- **Task prompt**
All of the data that follows should be given again exactly, without its images.

- **Source information**
§

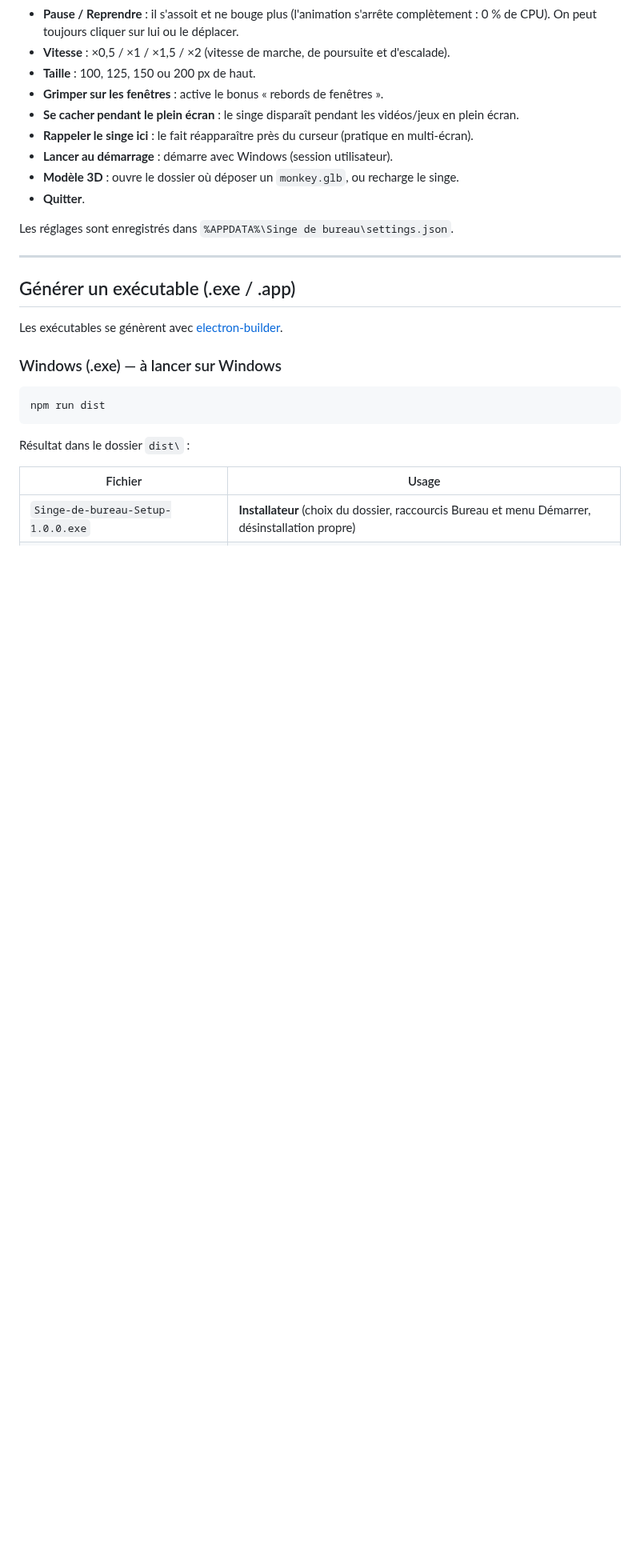
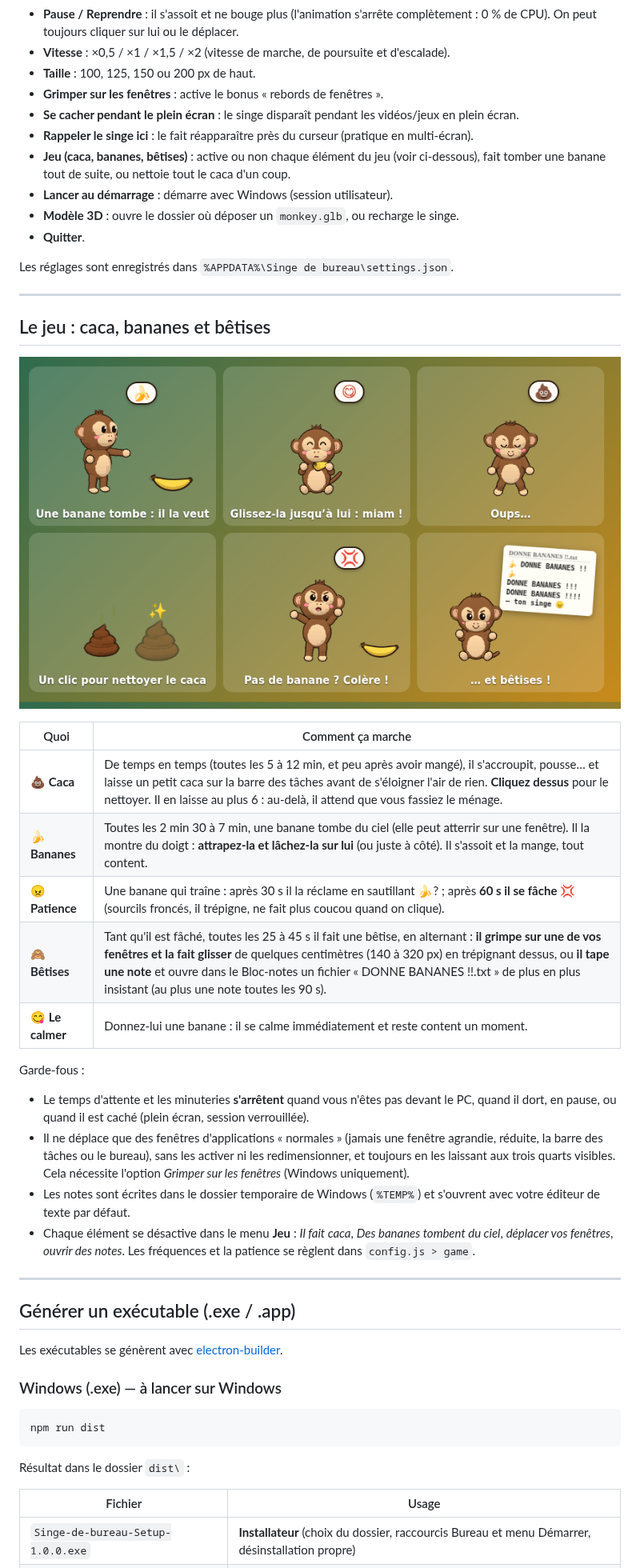
Before and after one commit to TomJ02/claude, a Markdown page: README.md, the part around one of its changes. Shown at 80% size. Rendered like a GitHub page; pictures changed too: docs/jeu.png (added); blank space fills up the shorter version.

```diff
--- a/README.md
+++ b/README.md
@@ -122,11 +131,33 @@ Menu de l'icône de notification (clic gauche ou droit) :
 - **Grimper sur les fenêtres** : active le bonus « rebords de fenêtres ».
 - **Se cacher pendant le plein écran** : le singe disparaît pendant les vidéos/jeux en plein écran.
 - **Rappeler le singe ici** : le fait réapparaître près du curseur (pratique en multi-écran).
+- **Jeu (caca, bananes, bêtises)** : active ou non chaque élément du jeu (voir ci-dessous), fait tomber une banane tout de suite, ou nettoie tout le caca d'un coup.
 - **Lancer au démarrage** : démarre avec Windows (session utilisateur).
 - **Modèle 3D** : ouvre le dossier où déposer un `monkey.glb`, ou recharge le singe.
 - **Quitter**.
 
 Les réglages sont enregistrés dans `%APPDATA%\Singe de bureau\settings.json`.
+
+---
+
+## Le jeu : caca, bananes et bêtises
+
+![Le jeu](docs/jeu.png)
+
+| Quoi | Comment ça marche |
+|---|---|
+| 💩 **Caca** | De temps en temps (toutes les 5 à 12 min, et peu après avoir mangé), il s'accroupit, pousse… et laisse un petit caca sur la barre des tâches avant de s'éloigner l'air de rien. **Cliquez dessus** pour le nettoyer. Il en laisse au plus 6 : au-delà, il attend que vous fassiez le ménage. |
+| 🍌 **Bananes** | Toutes les 2 min 30 à 7 min, une banane tombe du ciel (elle peut atterrir sur une fenêtre). Il la montre du doigt : **attrapez-la et lâchez-la sur lui** (ou juste à côté). Il s'assoit et la mange, tout content. |
+| 😠 **Patience** | Une banane qui traîne : après 30 s il la réclame en sautillant 🍌? ; après **60 s il se fâche** 💢 (sourcils froncés, il trépigne, ne fait plus coucou quand on clique). |
+| 🙈 **Bêtises** | Tant qu'il est fâché, toutes les 25 à 45 s il fait une bêtise, en alternant : **il grimpe sur une de vos fenêtres et la fait glisser** de quelques centimètres (140 à 320 px) en trépignant dessus, ou **il tape une note** et ouvre dans le Bloc-notes un fichier « DONNE BANANES !!.txt » de plus en plus insistant (au plus une note toutes les 90 s). |
+| 😋 **Le calmer** | Donnez-lui une banane : il se calme immédiatement et reste content un moment. |
+
+Garde-fous :
+
+- Le temps d'attente et les minuteries **s'arrêtent** quand vous n'êtes pas devant le PC, quand il dort, en pause, ou quand il est caché (plein écran, session verrouillée).
+- Il ne déplace que des fenêtres d'applications « normales » (jamais une fenêtre agrandie, réduite, la barre des tâches ou le bureau), sans les activer ni les redimensionner, et toujours en les laissant aux trois quarts visibles. Cela nécessite l'option *Grimper sur les fenêtres* (Windows uniquement).
+- Les notes sont écrites dans le dossier temporaire de Windows (`%TEMP%`) et s'ouvrent avec votre éditeur de texte par défaut.
+- Chaque élément se désactive dans le menu **Jeu** : *Il fait caca*, *Des bananes tombent du ciel*, *déplacer vos fenêtres*, *ouvrir des notes*. Les fréquences et la patience se règlent dans `config.js > game`.
 
 ---
 
```
Also changed, not shown: other parts of README.md (+29 -10 lines), 17 other files.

§

- **Solution**
Before and after one commit to TomJ02/claude, a Markdown page: README.md, the part around one of its changes. Shown at 80% size. Rendered like a GitHub page; pictures changed too: docs/jeu.png (added); blank space fills up the shorter version.

```diff
--- a/README.md
+++ b/README.md
@@ -122,11 +131,33 @@ Menu de l'icône de notification (clic gauche ou droit) :
 - **Grimper sur les fenêtres** : active le bonus « rebords de fenêtres ».
 - **Se cacher pendant le plein écran** : le singe disparaît pendant les vidéos/jeux en plein écran.
 - **Rappeler le singe ici** : le fait réapparaître près du curseur (pratique en multi-écran).
+- **Jeu (caca, bananes, bêtises)** : active ou non chaque élément du jeu (voir ci-dessous), fait tomber une banane tout de suite, ou nettoie tout le caca d'un coup.
 - **Lancer au démarrage** : démarre avec Windows (session utilisateur).
 - **Modèle 3D** : ouvre le dossier où déposer un `monkey.glb`, ou recharge le singe.
 - **Quitter**.
 
 Les réglages sont enregistrés dans `%APPDATA%\Singe de bureau\settings.json`.
+
+---
+
+## Le jeu : caca, bananes et bêtises
+
+![Le jeu](docs/jeu.png)
+
+| Quoi | Comment ça marche |
+|---|---|
+| 💩 **Caca** | De temps en temps (toutes les 5 à 12 min, et peu après avoir mangé), il s'accroupit, pousse… et laisse un petit caca sur la barre des tâches avant de s'éloigner l'air de rien. **Cliquez dessus** pour le nettoyer. Il en laisse au plus 6 : au-delà, il attend que vous fassiez le ménage. |
+| 🍌 **Bananes** | Toutes les 2 min 30 à 7 min, une banane tombe du ciel (elle peut atterrir sur une fenêtre). Il la montre du doigt : **attrapez-la et lâchez-la sur lui** (ou juste à côté). Il s'assoit et la mange, tout content. |
+| 😠 **Patience** | Une banane qui traîne : après 30 s il la réclame en sautillant 🍌? ; après **60 s il se fâche** 💢 (sourcils froncés, il trépigne, ne fait plus coucou quand on clique). |
+| 🙈 **Bêtises** | Tant qu'il est fâché, toutes les 25 à 45 s il fait une bêtise, en alternant : **il grimpe sur une de vos fenêtres et la fait glisser** de quelques centimètres (140 à 320 px) en trépignant dessus, ou **il tape une note** et ouvre dans le Bloc-notes un fichier « DONNE BANANES !!.txt » de plus en plus insistant (au plus une note toutes les 90 s). |
+| 😋 **Le calmer** | Donnez-lui une banane : il se calme immédiatement et reste content un moment. |
+
+Garde-fous :
+
+- Le temps d'attente et les minuteries **s'arrêtent** quand vous n'êtes pas devant le PC, quand il dort, en pause, ou quand il est caché (plein écran, session verrouillée).
+- Il ne déplace que des fenêtres d'applications « normales » (jamais une fenêtre agrandie, réduite, la barre des tâches ou le bureau), sans les activer ni les redimensionner, et toujours en les laissant aux trois quarts visibles. Cela nécessite l'option *Grimper sur les fenêtres* (Windows uniquement).
+- Les notes sont écrites dans le dossier temporaire de Windows (`%TEMP%`) et s'ouvrent avec votre éditeur de texte par défaut.
+- Chaque élément se désactive dans le menu **Jeu** : *Il fait caca*, *Des bananes tombent du ciel*, *déplacer vos fenêtres*, *ouvrir des notes*. Les fréquences et la patience se règlent dans `config.js > game`.
 
 ---
 
```
Also changed, not shown: other parts of README.md (+29 -10 lines), 17 other files.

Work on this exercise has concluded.